My run gave me the answer.  On my signature 3 minute 'post-run cool-down walk' I ventured to les arènes de Lutèce, the remains of a Roman gladiatorial amphitheater, located right behind my dwelling.  Well well well - to my surprise and satisfaction, this arena also houses la Maison des oiseaux." Open on Saturdays from 13h30 to 17h30, this house of birds aims to promote the preservation of biodiversity.  And, unknowingly, it shines musical loveliness into my salle de bain - props to all the birdies.  I look forward to meeting them all next samedi.

chirp chirp!

Thursday, March 25, 2010

less than a week away

Uh oh, waves have just been made in my film anticipation ocean.  Alice got rivaled, and lost.  On my walk home from a rue de Rennes shindig, I saw a poster I thought would never come.  My dreams have come true: "Cher John" hits Parisian theaters on March 31st.  That is less than a week away.

 How to prepare for such an event?
-  watch the french trailer and marvel at the dubbing (no worries, I'm seeing it in version originale, these things just make me giggle)
-   cancel any previous engagements for the 31st...too bad it's a Wednesday, which means I would have to miss three classes, and thus get a zero for the presentation I have to give in one of them --- It's cool, I'll figure it out
-  maybe slip in a viewing of "Step Up" to reminisce on that time when Tatum changed my life
-  try and forget all of the spoilers that have been whispered my way
- put on my happy shoes
That'll do it.  

Look out for Chan's next flick, "The Eagle of the Ninth", currently in post production, in which he plays a young centurion from 140 AD.  I wonder how he'll do with the whole back in the day thing.

Tuesday, March 23, 2010

Alice aux Pays des Merveilles

Thanks to A Nous, today my sunshine-filled stroll and bus ride to Sciences Po was particularly magnificent.  With its newspaper pages right under my nose, I was taken to another world, Alice's world.  Tim Burton's Alice in Wonderland comes out tomorrow in Paris and the reporters at A Nous are all about it.  Not only do they consider Alice to be the current "it" girl, but they reserved a full page spread on products inspired by and embodying the fantastical film.  
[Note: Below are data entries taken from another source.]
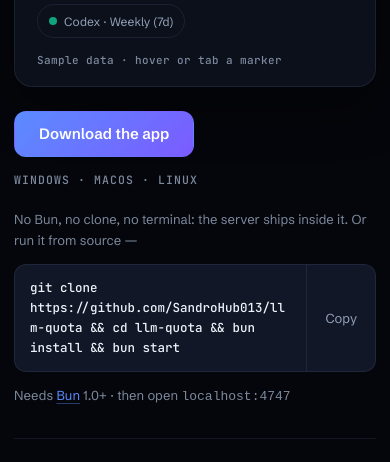
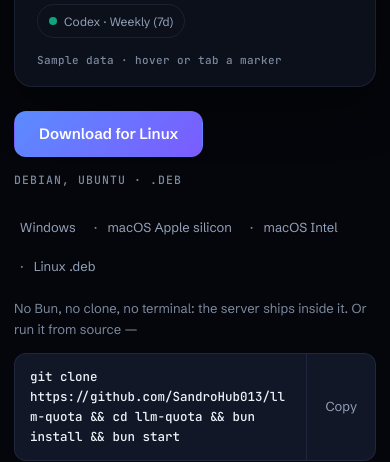
Before and after one commit to SandroHub013/llm-quota, a website: page docs/index.html in a window 390 px wide. Shown: the part 900-1362 px from the top of the page. Drawn offline with Linux system fonts and the light colour scheme.

Commit message:
feat(site): download the installer, rather than open a page to find it (#66)
The button said "Download the app" and opened the releases page, where eleven
assets are listed and four of them are installers. Someone who came to install
this had to work out which file their machine takes.

It now links straight at a release asset, chosen for the machine reading the
page. The other three stay listed beneath it, because the guess is only ever an
improvement on a list: a browser that guesses wrong costs one click, and someone
downloading on a machine they will not install on needs the list anyway. Apple
silicon and Intel cannot be told apart from a user agent at all — every Mac
reports the same string — so the modern one is offered and the other is a link.
A phone gets the release page, not an installer it cannot run.

Without JavaScript the button still opens the release page and the four links
still download. The page fetches nothing to do any of this: asking the GitHub
API which release is current would put a third-party request on a page whose
footer promises none.

The cost is that a GitHub asset URL carries the version, in the tag and in the
filename, so these go stale the moment a release is cut — silently, as a 404 on
the one control the page exists for. A doc-sync test holds them to the version
in package.json, which is the only reason hard-coding them is defensible.

```diff
--- a/docs/index.html
+++ b/docs/index.html
@@ -260,6 +260,14 @@
         font-family: var(--mono); font-size: 11.5px;
         letter-spacing: 1.1px; text-transform: uppercase; color: var(--dim);
       }
+      /* The other three builds, for the reader whose browser guessed wrong and for the
+         one downloading on a machine that is not the one they will install on. Padding
+         rather than bare inline links: these sit side by side, so the WCAG 2.5.8
+         "inline in a sentence" exemption does not cover their hit area. */
+      .dl-links { display: flex; flex-wrap: wrap; gap: 2px 6px; margin: 0; }
+      .dl-links a { padding: 8px 6px; color: var(--muted); text-decoration: none; border-radius: 8px; }
+      .dl-links a:hover { color: var(--text); background: #1c2740; }
+      .dl-links a + a::before { content: "·"; color: var(--dim); margin-right: 10px; }
 
       /* ======================================================================
          The reset horizon — the one thing this product does that nothing else
@@ -593,13 +601,31 @@
             </figure>
 
             <div class="hero-cta">
+              <!-- Every link here points straight at a release asset, so the button
+                   downloads rather than opening a page to hunt through. The version is
+                   written in because a GitHub asset URL carries it; a doc-sync test
+                   keeps these in step with package.json, which is the only reason it is
+                   safe to hard-code. Without JavaScript the primary button still opens
+                   the release page, and the four links below it still download. -->
               <div class="hero-dl">
-                <a class="btn primary" href="https://github.com/SandroHub013/llm-quota/releases/latest">
-                  Download the app
-                </a>
-                <span class="platforms">Windows · macOS · Linux</span>
+                <a
+                  class="btn primary"
+                  id="download"
+                  href="https://github.com/SandroHub013/llm-quota/releases/latest"
+                  data-windows="https://github.com/SandroHub013/llm-quota/releases/download/v0.5.0/LLM.Quota_0.5.0_x64_en-US.msi"
+                  data-macos-arm="https://github.com/SandroHub013/llm-quota/releases/download/v0.5.0/LLM.Quota_0.5.0_aarch64.dmg"
+                  data-macos-intel="https://github.com/SandroHub013/llm-quota/releases/download/v0.5.0/LLM.Quota_0.5.0_x64.dmg"
+                  data-linux="https://github.com/SandroHub013/llm-quota/releases/download/v0.5.0/LLM.Quota_0.5.0_amd64.deb"
+                >Download the app</a>
+                <span class="platforms" id="downloadPlatforms">Windows · macOS · Linux</span>
               </div>
-              <p class="hero-alt" style="margin: 0 0 13px">
+              <p class="hero-alt dl-links">
+                <a href="https://github.com/SandroHub013/llm-quota/releases/download/v0.5.0/LLM.Quota_0.5.0_x64_en-US.msi">Windows</a>
+                <a href="https://github.com/SandroHub013/llm-quota/releases/download/v0.5.0/LLM.Quota_0.5.0_aarch64.dmg">macOS Apple silicon</a>
+                <a href="https://github.com/SandroHub013/llm-quota/releases/download/v0.5.0/LLM.Quota_0.5.0_x64.dmg">macOS Intel</a>
+                <a href="https://github.com/SandroHub013/llm-quota/releases/download/v0.5.0/LLM.Quota_0.5.0_amd64.deb">Linux .deb</a>
+              </p>
+              <p class="hero-alt" style="margin: 13px 0">
                 No Bun, no clone, no terminal: the server ships inside it. Or run it from source —
               </p>
               <div class="snippet">
@@ -890,6 +916,38 @@ bun run cli provider codex</code></pre>
     </footer>
 
     <script>
+      // Point the download button at the build for the machine reading the page, so it
+      // downloads instead of opening a release page with eleven assets on it.
+      //
+      // The guess is only ever an improvement on a page the reader still has to choose
+      // from: the four builds stay listed underneath, and a wrong guess costs one
+      // extra click rather than a failed install. Apple silicon versus Intel cannot be
+      // read from the user agent at all — every Mac reports the same string — so the
+      // modern architecture is offered and the other stays a link.
+      (() => {
+        const button = document.getElementById("download");
+        const platforms = document.getElementById("downloadPlatforms");
+        if (!button) return;
+
+        const agent = navigator.userAgent;
+        const guess =
+          /Windows|Win64|Win32/i.test(agent) ? ["windows", "Download for Windows", "Windows · .msi"]
+          : /Macintosh|Mac OS X/i.test(agent) ? ["macosArm", "Download for macOS", "Apple silicon · .dmg"]
+          : /Linux|X11/i.test(agent) && !/Android/i.test(agent) ? ["linux", "Download for Linux", "Debian, Ubuntu · .deb"]
+          : null;
+        // A phone or a tablet: there is no build to offer, so the button keeps pointing
+        // at the release page rather than handing over an installer that cannot run.
+        if (!guess || /Android|iPhone|iPad|iPod/i.test(agent)) return;
+
+        const [key, label, note] = guess;
+        const href = button.dataset[key];
+        if (!href) return;
+
+        button.href = href;
+        button.textContent = label;
+        if (platforms) platforms.textContent = note;
+      })();
+
       // Copy button. No dependency, and the command stays readable either way.
       document.querySelectorAll("[data-copy]").forEach((btn) => {
         btn.addEventListener("click", async () => {
```
Also changed, not shown: src/doc-sync.test.ts (+32 -0 lines).
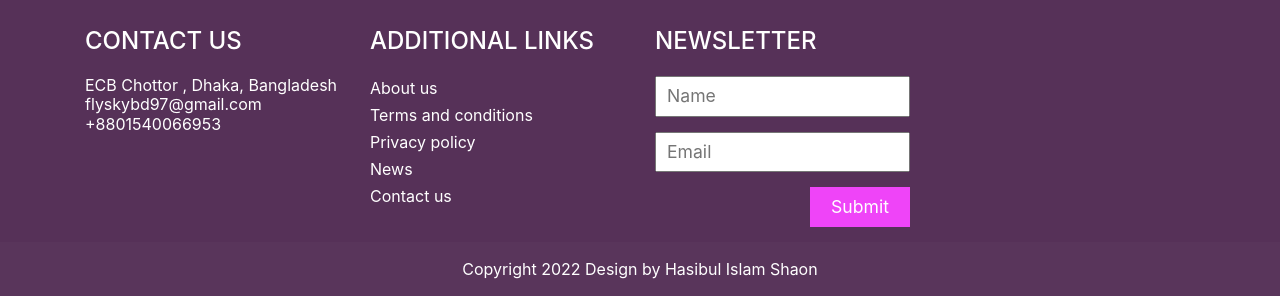
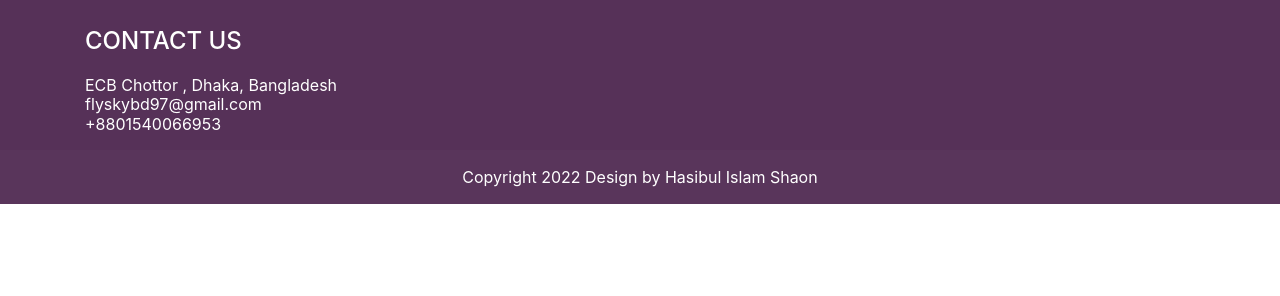
Before and after one commit to hasibulislamshaon/flyskybd, a plain HTML site: page index.html in a window 1280 px wide. Shown: the part 3196-3492 px from the top of the page. After the commit the page ends 3400 px from the top, so only its background shows below. Drawn offline with nearby package versions, Linux system fonts and the light colour scheme.

Commit message:
Update index.html

```diff
--- a/index.html
+++ b/index.html
@@ -196,29 +196,6 @@
                             </p>
                         </div>
                     </div>
-                    <div class="col-lg-3 col-md-6 col-12">
-                        <div class="item">
-                            <h4 class="text-uppercase">additional links</h4>
-                            <ul>
-                                <li><a href="#">About us</a></li>
-                                <li><a href="#">Terms and conditions</a></li>
-                                <li><a href="#">Privacy policy</a></li>
-                                <li><a href="#">News</a></li>
-                                <li><a href="#">Contact us</a></li>
-                            </ul>
-                        </div>
-                    </div>
-
-                    <div class="col-lg-3 col-md-6 col-12">
-                        <div class="item">
-                            <h4 class="text-uppercase">newsletter</h4>
-                            <form>
-                                <input type="text" placeholder="Name">
-                                <input type="email" placeholder="Email">
-                                <input type="submit" value="Submit">
-                            </form>
-                        </div>
-                    </div>
                 </div>
             </div>
             <div class="copyright text-center">
```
I got to get a little closer to Tim through his interview with A Nous, in which he compares himself to the Mad Hatter and talks about working with his wife, Helena Bonham Carter (or the Red Queen).  Having already been enticed to go see the fim by the intriguing posters flanking every metro station, after being thrown into Wonderland by this morning's read, you can be sure that I'll be first in the ticket line tomorrow evening.
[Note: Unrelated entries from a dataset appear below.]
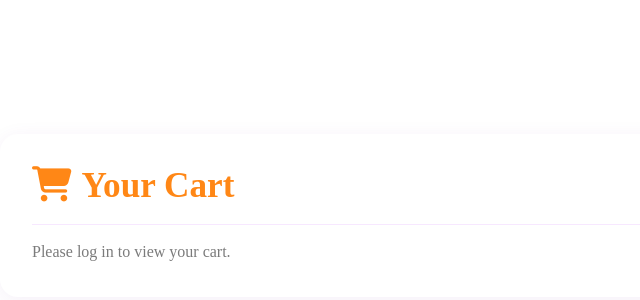
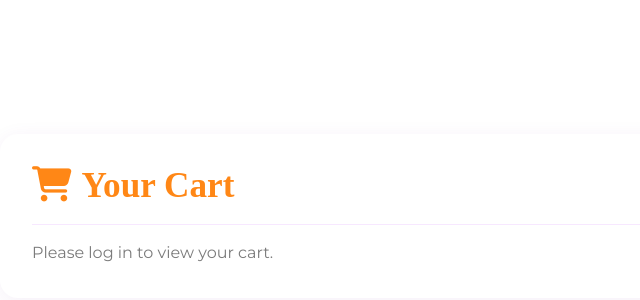
Before and after one commit to GitAbdalla/Ecommerce-Website, a plain HTML site: page cart.html in a window 1280 px wide. Shown: the part 46-346 px from the top of the page, 290-930 px from the left. Drawn offline with Linux system fonts and the light colour scheme.

Commit message:
changed font

```diff
--- a/CSS/cartStyle.css
+++ b/CSS/cartStyle.css
@@ -1,3 +1,9 @@
+@import url('https://fonts.googleapis.com/css2?family=Montserrat:wght@400;500;700&display=swap');
+
+body, * {
+  font-family: 'Montserrat', Arial, Helvetica, sans-serif;
+}
+
 .container {
   max-width: 700px;
   margin: 0 auto 30px auto;
--- a/CSS/productStyle.css
+++ b/CSS/productStyle.css
@@ -1,3 +1,9 @@
+@import url('https://fonts.googleapis.com/css2?family=Montserrat:wght@400;500;700&display=swap');
+
+body, * {
+  font-family: 'Montserrat', Arial, Helvetica, sans-serif;
+}
+
 .product-detail-card {
     display: flex;
     gap: 30px;
--- a/CSS/style.css
+++ b/CSS/style.css
@@ -1,4 +1,5 @@
 @import url("https://fonts.googleapis.com/css2?family=DM+Sans:wght@400;500;700&family=Inter:wght@400;500&display=swap");
+@import url('https://fonts.googleapis.com/css2?family=Montserrat:wght@400;500;700&display=swap');
 
 * {
   padding: 0;
@@ -6,7 +7,7 @@
   box-sizing: border-box;
   list-style: none;
   text-decoration: none;
-  font-family: "Inter , sans-serif";
+  font-family: 'Montserrat', Arial, Helvetica, sans-serif;
   color: var(--color_heading);
 }
 
@@ -21,6 +22,7 @@
 }
 body{
     padding-top: 180px;
+    font-family: 'Montserrat', Arial, Helvetica, sans-serif;
 }
 span{
     color: var(--main_color);
@@ -725,3 +727,8 @@ footer .bottom_footer .container{
 html {
   scroll-behavior: smooth;
 }
+
+[class^="fa-"], [class*=" fa-"] {
+  font-family: 'Font Awesome 6 Free', 'Font Awesome 5 Free', 'FontAwesome', Arial, Helvetica, sans-serif !important;
+  font-weight: 900;
+}
```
To fall into Tim and Alice's wonderful world even more-so, visit my fugly fish's blog, Intervals of Sanity, and click on "Alice in Wonderland" in her cloud of labels.